Before-and-after change records:
━━━━━━━━

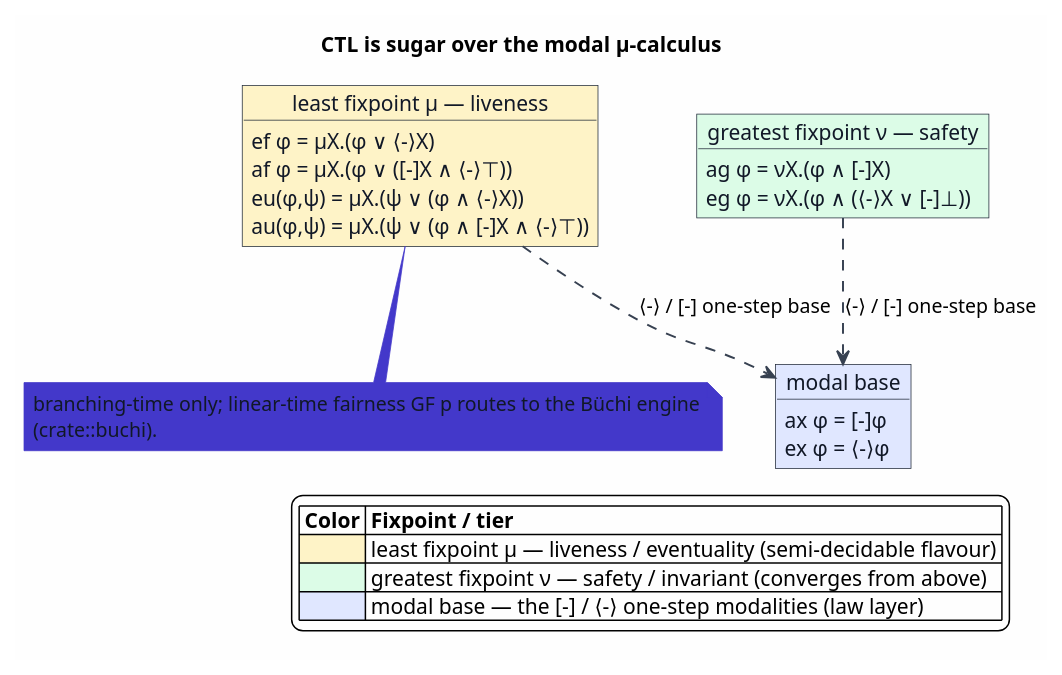
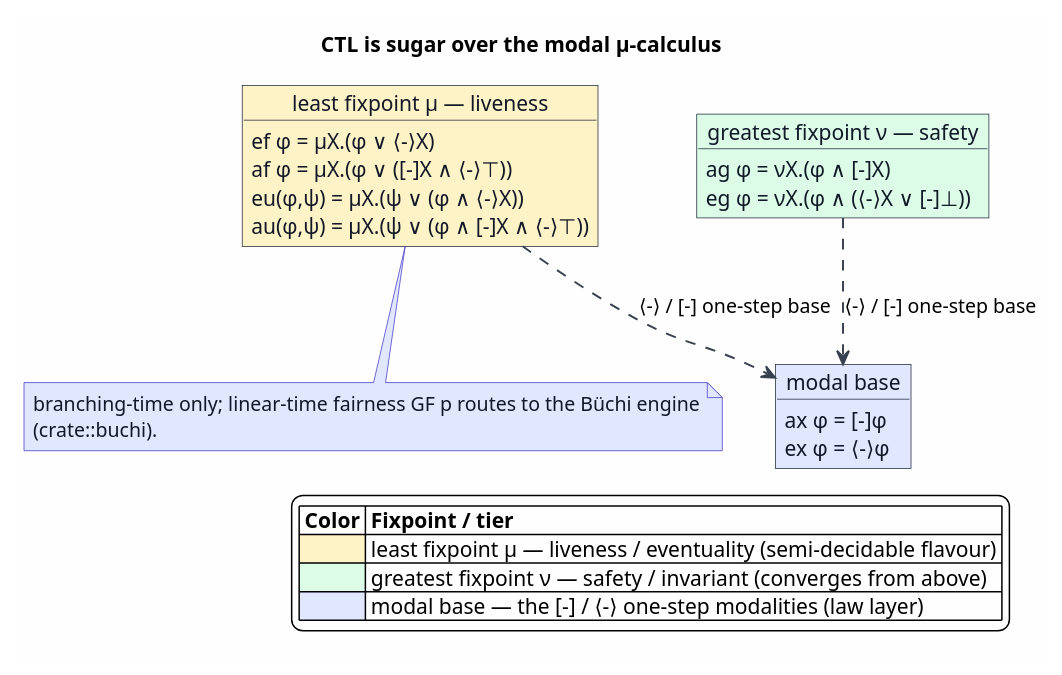
The diagram in docs/architecture/semantic-predicates/figures/15-ctl-mu-encoding.puml (F1R3FLY-io/mettail-rust), drawn with PlantUML before and after one commit. The commit also changed 1 other file, not shown here.

```diff
--- a/docs/architecture/semantic-predicates/figures/15-ctl-mu-encoding.puml
+++ b/docs/architecture/semantic-predicates/figures/15-ctl-mu-encoding.puml
@@ -1,55 +1,55 @@
 @startuml
 skinparam backgroundColor #FEFEFE
 skinparam shadowing false
 skinparam ArrowColor #374151
 skinparam ArrowThickness 1.3
 skinparam object {
   BorderColor #1F2937
   FontColor #111827
   AttributeFontColor #111827
 }
 skinparam note {
   BorderColor #4338CA
   FontColor #111827
 }
 
 title CTL is sugar over the modal μ-calculus
 
 ' ── Group A: the LEAST-fixpoint (μ) operators — eventualities / liveness ─────
 ' Each is the smallest state-set closed under "reach now, or step toward it".
 object "least fixpoint μ — liveness" as MU #FEF3C7 {
   ef φ = μX.(φ ∨ ⟨-⟩X)
   af φ = μX.(φ ∨ ([-]X ∧ ⟨-⟩⊤))
   eu(φ,ψ) = μX.(ψ ∨ (φ ∧ ⟨-⟩X))
   au(φ,ψ) = μX.(ψ ∨ (φ ∧ [-]X ∧ ⟨-⟩⊤))
 }
 
 ' ── Group B: the GREATEST-fixpoint (ν) operators — invariants / safety ──────
 ' Each is the largest state-set that re-establishes φ along every (or some) path.
 object "greatest fixpoint ν — safety" as NU #DCFCE7 {
   ag φ = νX.(φ ∧ [-]X)
   eg φ = νX.(φ ∧ (⟨-⟩X ∨ [-]⊥))
 }
 
 ' ── Group C: the modal base — one-step box / diamond, no recursion ───────────
 object "modal base" as MODAL #E0E7FF {
   ax φ = [-]φ
   ex φ = ⟨-⟩φ
 }
 
 ' The recursive operators are built from the one-step modalities.
 MU ..> MODAL : ⟨-⟩ / [-] one-step base
 NU ..> MODAL : ⟨-⟩ / [-] one-step base
 
-note bottom of MU #4338CA
+note bottom of MU #E0E7FF
   branching-time only; linear-time fairness GF p routes to the Büchi engine
   (crate::buchi).
 end note
 
 legend right
 |= Color |= Fixpoint / tier |
 |<#FEF3C7> | least fixpoint μ — liveness / eventuality (semi-decidable flavour) |
 |<#DCFCE7> | greatest fixpoint ν — safety / invariant (converges from above) |
 |<#E0E7FF> | modal base — the [-] / ⟨-⟩ one-step modalities (law layer) |
 endlegend
 @enduml
```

━━━━━━━━

→ Required action: Return every entry above exactly. Pictures stay out.

→ Response for this exercise:
The diagram in docs/architecture/semantic-predicates/figures/15-ctl-mu-encoding.puml (F1R3FLY-io/mettail-rust), drawn with PlantUML before and after one commit. The commit also changed 1 other file, not shown here.

```diff
--- a/docs/architecture/semantic-predicates/figures/15-ctl-mu-encoding.puml
+++ b/docs/architecture/semantic-predicates/figures/15-ctl-mu-encoding.puml
@@ -1,55 +1,55 @@
 @startuml
 skinparam backgroundColor #FEFEFE
 skinparam shadowing false
 skinparam ArrowColor #374151
 skinparam ArrowThickness 1.3
 skinparam object {
   BorderColor #1F2937
   FontColor #111827
   AttributeFontColor #111827
 }
 skinparam note {
   BorderColor #4338CA
   FontColor #111827
 }
 
 title CTL is sugar over the modal μ-calculus
 
 ' ── Group A: the LEAST-fixpoint (μ) operators — eventualities / liveness ─────
 ' Each is the smallest state-set closed under "reach now, or step toward it".
 object "least fixpoint μ — liveness" as MU #FEF3C7 {
   ef φ = μX.(φ ∨ ⟨-⟩X)
   af φ = μX.(φ ∨ ([-]X ∧ ⟨-⟩⊤))
   eu(φ,ψ) = μX.(ψ ∨ (φ ∧ ⟨-⟩X))
   au(φ,ψ) = μX.(ψ ∨ (φ ∧ [-]X ∧ ⟨-⟩⊤))
 }
 
 ' ── Group B: the GREATEST-fixpoint (ν) operators — invariants / safety ──────
 ' Each is the largest state-set that re-establishes φ along every (or some) path.
 object "greatest fixpoint ν — safety" as NU #DCFCE7 {
   ag φ = νX.(φ ∧ [-]X)
   eg φ = νX.(φ ∧ (⟨-⟩X ∨ [-]⊥))
 }
 
 ' ── Group C: the modal base — one-step box / diamond, no recursion ───────────
 object "modal base" as MODAL #E0E7FF {
   ax φ = [-]φ
   ex φ = ⟨-⟩φ
 }
 
 ' The recursive operators are built from the one-step modalities.
 MU ..> MODAL : ⟨-⟩ / [-] one-step base
 NU ..> MODAL : ⟨-⟩ / [-] one-step base
 
-note bottom of MU #4338CA
+note bottom of MU #E0E7FF
   branching-time only; linear-time fairness GF p routes to the Büchi engine
   (crate::buchi).
 end note
 
 legend right
 |= Color |= Fixpoint / tier |
 |<#FEF3C7> | least fixpoint μ — liveness / eventuality (semi-decidable flavour) |
 |<#DCFCE7> | greatest fixpoint ν — safety / invariant (converges from above) |
 |<#E0E7FF> | modal base — the [-] / ⟨-⟩ one-step modalities (law layer) |
 endlegend
 @enduml
```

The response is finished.